# Supplied material
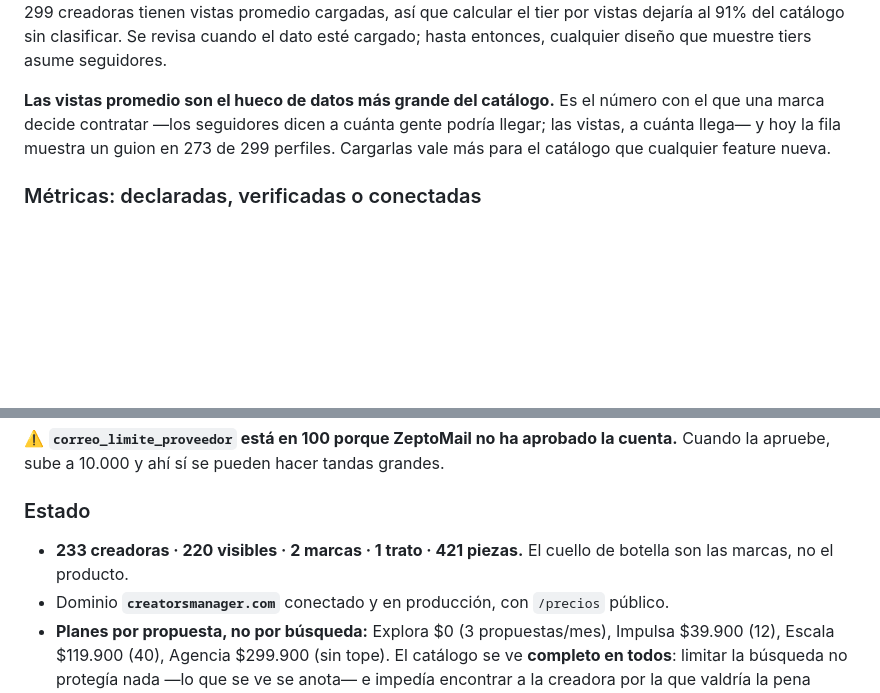
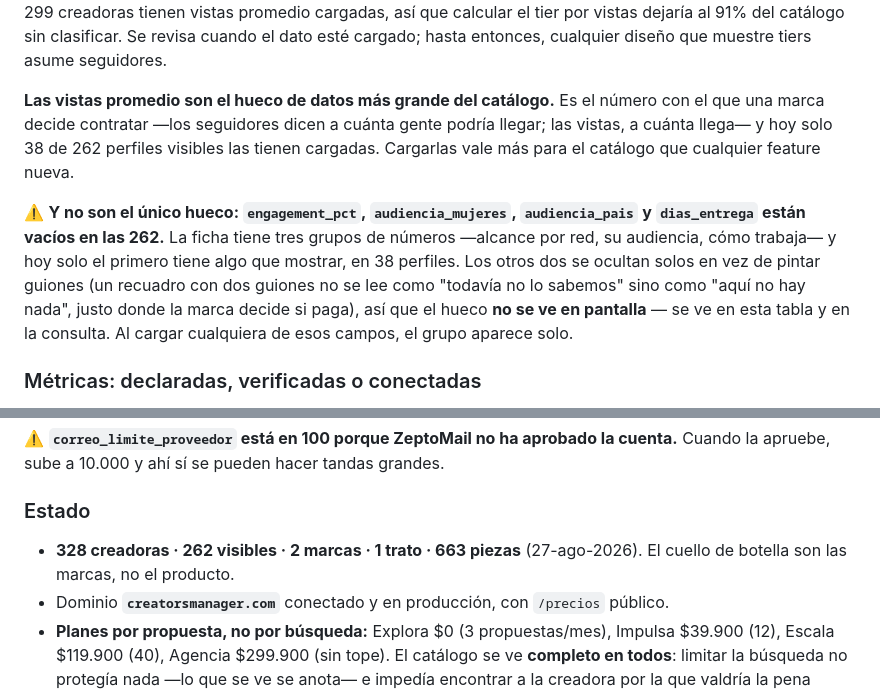
Before and after one commit to brujeriapro/appinfluenciadoras, a Markdown page: CLAUDE.md, 2 parts joined by grey strips. GitHub-like rendering; blank space fills up the shorter version.

Commit message:
docs: el hueco de datos de la ficha, y las cifras al día
Las vistas promedio ya se sabía que faltaban. Lo que no estaba escrito es que
engagement, audiencia y días de entrega están vacíos en las 262 creadoras
visibles — o sea que dos de los tres grupos de números de la ficha no tienen
nada que mostrar en ningún perfil.

Se anota porque desde el rediseño esos grupos se ocultan solos en vez de pintar
guiones, así que el hueco dejó de verse en pantalla. Queda visible acá.

Co-Authored-By: Claude Opus 5 <noreply@anthropic.com>

```diff
--- a/CLAUDE.md
+++ b/CLAUDE.md
@@ -339,7 +339,9 @@ UGC no es el escalón de las que no llegaron: es otro trabajo, se produce distin
 
 ⚠️ **El tier se calcula por SEGUIDORES, no por vistas promedio** (decisión de María, 27-ago-2026). El handoff 5 de diseño propone recalcularlo por vistas —nano <10.000, micro 10.000–100.000, media 100.000–500.000, macro +500.000— y marca esos cortes como «por confirmar». **No se aplicó, y no es un olvido:** solo 26 de 299 creadoras tienen vistas promedio cargadas, así que calcular el tier por vistas dejaría al 91% del catálogo sin clasificar. Se revisa cuando el dato esté cargado; hasta entonces, cualquier diseño que muestre tiers asume seguidores.
 
-**Las vistas promedio son el hueco de datos más grande del catálogo.** Es el número con el que una marca decide contratar —los seguidores dicen a cuánta gente podría llegar; las vistas, a cuánta llega— y hoy la fila muestra un guion en 273 de 299 perfiles. Cargarlas vale más para el catálogo que cualquier feature nueva.
+**Las vistas promedio son el hueco de datos más grande del catálogo.** Es el número con el que una marca decide contratar —los seguidores dicen a cuánta gente podría llegar; las vistas, a cuánta llega— y hoy solo 38 de 262 perfiles visibles las tienen cargadas. Cargarlas vale más para el catálogo que cualquier feature nueva.
+
+⚠️ **Y no son el único hueco: `engagement_pct`, `audiencia_mujeres`, `audiencia_pais` y `dias_entrega` están vacíos en las 262.** La ficha tiene tres grupos de números —alcance por red, su audiencia, cómo trabaja— y hoy solo el primero tiene algo que mostrar, en 38 perfiles. Los otros dos se ocultan solos en vez de pintar guiones (un recuadro con dos guiones no se lee como "todavía no lo sabemos" sino como "aquí no hay nada", justo donde la marca decide si paga), así que el hueco **no se ve en pantalla** — se ve en esta tabla y en la consulta. Al cargar cualquiera de esos campos, el grupo aparece solo.
 
 ### Métricas: declaradas, verificadas o conectadas
 
@@ -377,7 +379,7 @@ Los **videos van en crudo** por `POST /api/creadoras/muestras/video` (el archivo
 
 ### Estado
 
-- **233 creadoras · 220 visibles · 2 marcas · 1 trato · 421 piezas.** El cuello de botella son las marcas, no el producto.
+- **328 creadoras · 262 visibles · 2 marcas · 1 trato · 663 piezas** (27-ago-2026). El cuello de botella son las marcas, no el producto.
 - Dominio **`creatorsmanager.com`** conectado y en producción, con `/precios` público.
 - **Planes por propuesta, no por búsqueda:** Explora $0 (3 propuestas/mes), Impulsa $39.900 (12), Escala $119.900 (40), Agencia $299.900 (sin tope). El catálogo se ve **completo en todos**: limitar la búsqueda no protegía nada —lo que se ve se anota— e impedía encontrar a la creadora por la que valdría la pena pagar. El tope vive donde está el valor: al enviar la propuesta.
 - **Pagos con Wompi** configurados en producción. ⚠️ **Nunca se ha probado una compra real** — hay 1 transacción registrada. Guía paso a paso para hacerlo: [apps/marketplace/PROBAR-PAGO.md](apps/marketplace/PROBAR-PAGO.md).
```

# Task brief
Where the word "botella" is present in a line of the listing, copy that line.

# Answer below
-- **233 creadoras · 220 visibles · 2 marcas · 1 trato · 421 piezas.** El cuello de botella son las marcas, no el producto.
+- **328 creadoras · 262 visibles · 2 marcas · 1 trato · 663 piezas** (27-ago-2026). El cuello de botella son las marcas, no el producto.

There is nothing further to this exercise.